After the news became public that Hicks had the virus, Trump told the Fox News host Sean Hannity, “When soldiers and law enforcement comes up to her, you know, she wants to treat them great. Not say, ‘Stay away, I can’t get near you.’ It’s a very, very tough disease.” Hours later, after most people in Washington and on the East Coast had gone to bed, the President issued his tweet about his own diagnosis.
In the coming days, it is likely that commentators will respond to the demands of both decency and a sincere desire to wish anyone with a serious illness well and a quick recovery. They will also assess the perils ahead. The uncertainties range from whether the President’s condition becomes such that, under the Twenty-fifth Amendment, his powers need to be transferred to his Vice-President, Mike Pence, to what will happen in the Presidential race. The Twenty-fifth Amendment, which was ratified in 1967, was invoked most recently by George W. Bush, in 2002 and 2007, when he underwent colonoscopies; he briefly handed over power in those instances to his Vice-President, Dick Cheney.
In polls, Biden leads Trump nationally and in many battleground states, and in recent weeks the President has responded to his political predicament with incendiary attacks on his opponent, conspiracy theories about the fairness of the ballot, and unsubtle calls to his most dangerous followers—such as the Proud Boys, a far-right militia group—to “stand back and stand by.” Punctuating it all is his chilling refusal to say that he would definitely accept the results of the election and accede to a peaceful transfer of power—“we’ll see what happens” is a common statement.
If both Trump and Pence were to be incapacitated, the rules of succession in the U.S. Constitution dictate that the Speaker of the House is next in line to take over the powers of the Presidency. The Speaker, of course, is a Democrat and Trump’s political adversary, Nancy Pelosi. Trump has repeatedly derided Pelosi, and the relationship between the two has grown so poisonous that they have not had any serious contact in months.
For some time, commentators have routinely discussed what the October surprise would be. It was assumed that an autumn drama would entail the President challenging the legitimacy of the ballot, and he has done that repeatedly. At the debate, he retailed false and exaggerated stories about mail-in ballots, all in a seeming effort to sow confusion and cast doubt on a contest that he appears to be losing. But now that October surprise is here, and it involves something no less alarming—the state of the President’s health and that of his wife and senior advisers, and what it all will mean for the governance of the United States, a nation that has been suffering multiple crises for so many months.
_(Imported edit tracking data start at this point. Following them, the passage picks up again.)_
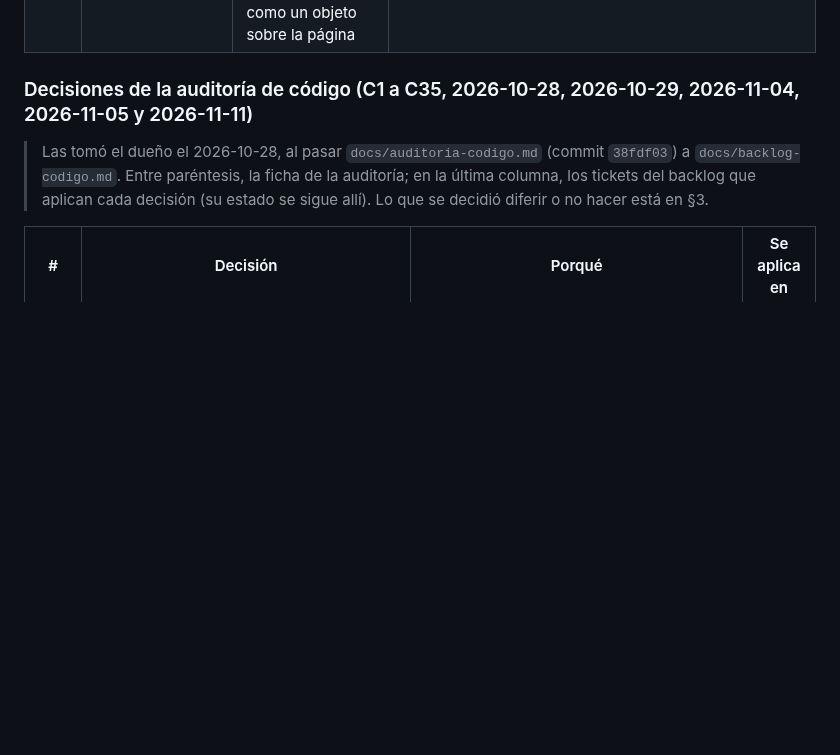
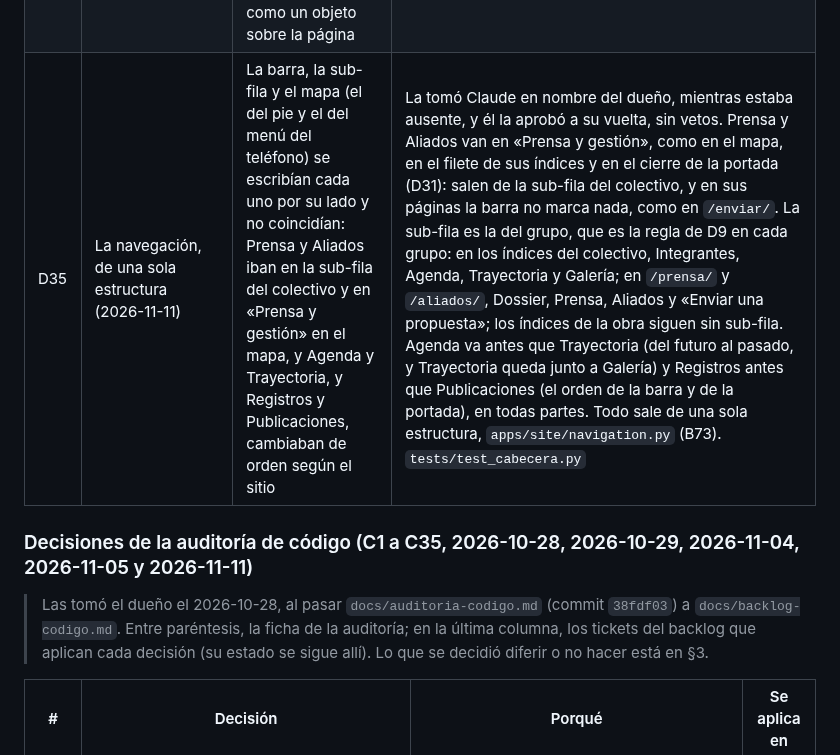
Before and after one commit to FabianMalferMix/revista-rdv, a Markdown page: docs/deferidos-y-decisiones.md, the part around the change. Drawn GitHub-style; blank space fills up the shorter version.

```diff
--- a/docs/deferidos-y-decisiones.md
+++ b/docs/deferidos-y-decisiones.md
@@ -145,6 +145,7 @@ cerraron con **P0+P1+P2 y los accionables de P3 completos, CI verde**. La vigent
 | D32 | El cambio de libro, sin prisa (2026-10-27) | El dueño vio demasiado rápido el cambio de publicación en el estante: duraba 460 ms con una curva que hacía casi todo el recorrido en los primeros 90 ms, y el resto era un asiento que apenas se veía | Los libros se deslizan en 800 ms y el elegido gira en 900, con la curva de la tirada (`cubic-bezier(.45,.05,.25,1)`): arrancan suave, viajan por el medio y se asientan despacio. La ficha vieja se desvanece en 320 ms y la nueva llega cuando el libro va a medio girar (a los 360 ms, en 560), con la curva de las transiciones del sitio. Con «reducir movimiento», al instante, como antes. `tests/test_estante.py` |
 | D33 | La hoja, lámina a dos tintas (2026-10-27) | La presentación era una columna de unos 440 px pegada a la izquierda, en letra mediana: a 1900 px dejaba más de 900 px vacíos y se leía como una nota al pie de la obra, no como la presentación del colectivo. Y el manifiesto se cortaba en la palabra 28, a media frase («donde no suelen …») | Entre cuatro opciones (tablero «La presentación, al frente»: protagonista, centrada y dos en risografía), el dueño eligió la C. Desde 900 px, a la izquierda la cejilla, el manifiesto en letra de cartel (`--t5`; `--t6` desde 1600 px) y tinta azul con grano, y los botones; a la derecha, un círculo de trama magenta que recoge el de la obra, con el sello de la convocatoria estampado encima (sin convocatoria, la trama queda sola). El azul como texto sobre el papel da 3,88:1: no sirve en letra corriente (sigue prohibido), sí en letra de cartel, donde AA pide 3:1. El grano se quita cuando «Conócenos» tiene el foco. El grano de la risografía pasa a `:root` y lo comparten los sellos del cierre. En todas las anchuras, el manifiesto termina en su primera pausa (filtro `primera_pausa`: punto, dos puntos o punto y coma —cerrados con punto—, o cierre de pregunta o exclamación); si llega después de 36 palabras, la palabra 28, como antes. Por debajo de 900 px, la columna de siempre. `tests/test_portada.py` |
 | D34 | La cápsula sin velo, en todas las páginas (2026-10-27) | Fuera de la portada, al bajar, una franja de papel de lado a lado (el «velo» de D15) tapaba lo que pasaba a la altura de la cápsula y cortaba el contenido legible; en la portada no estaba, y ahí la cápsula se ve como un objeto sobre la página | El dueño pidió que en todas las páginas la barra deje ver lo que hay a su altura. Se quitó el velo: con la cápsula, la franja de la cabecera es transparente y no recibe el puntero en todas las páginas, así que lo de los lados se lee y se pulsa; solo la cápsula tapa lo que tiene detrás. Arriba de las demás páginas la cabecera abierta sigue con su papel, y sin JavaScript queda la cabecera fija de siempre. Una prueba impide que vuelva: ninguna regla de la cápsula puede darle fondo a la franja (ni a sus pseudoelementos), para todas las páginas o para algunas. `tests/test_cabecera_capsula.py` |
+| D35 | La navegación, de una sola estructura (2026-11-11) | La barra, la sub-fila y el mapa (el del pie y el del menú del teléfono) se escribían cada uno por su lado y no coincidían: Prensa y Aliados iban en la sub-fila del colectivo y en «Prensa y gestión» en el mapa, y Agenda y Trayectoria, y Registros y Publicaciones, cambiaban de orden según el sitio | La tomó Claude en nombre del dueño, mientras estaba ausente, y él la aprobó a su vuelta, sin vetos. Prensa y Aliados van en «Prensa y gestión», como en el mapa, en el filete de sus índices y en el cierre de la portada (D31): salen de la sub-fila del colectivo, y en sus páginas la barra no marca nada, como en `/enviar/`. La sub-fila es la del grupo, que es la regla de D9 en cada grupo: en los índices del colectivo, Integrantes, Agenda, Trayectoria y Galería; en `/prensa/` y `/aliados/`, Dossier, Prensa, Aliados y «Enviar una propuesta»; los índices de la obra siguen sin sub-fila. Agenda va antes que Trayectoria (del futuro al pasado, y Trayectoria queda junto a Galería) y Registros antes que Publicaciones (el orden de la barra y de la portada), en todas partes. Todo sale de una sola estructura, `apps/site/navigation.py` (B73). `tests/test_cabecera.py` |
 
 ### Decisiones de la auditoría de código (C1 a C35, 2026-10-28, 2026-10-29, 2026-11-04, 2026-11-05 y 2026-11-11)
 
```
Also changed, not shown: docs/backlog-codigo.md (+7 -6 lines).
In a speech that he delivered virtually on Thursday night, for the seventy-fifth annual Al Smith dinner, the President said, “I just want to say that the end of the pandemic is in sight, and next year will be one of the greatest years in the history of our country.”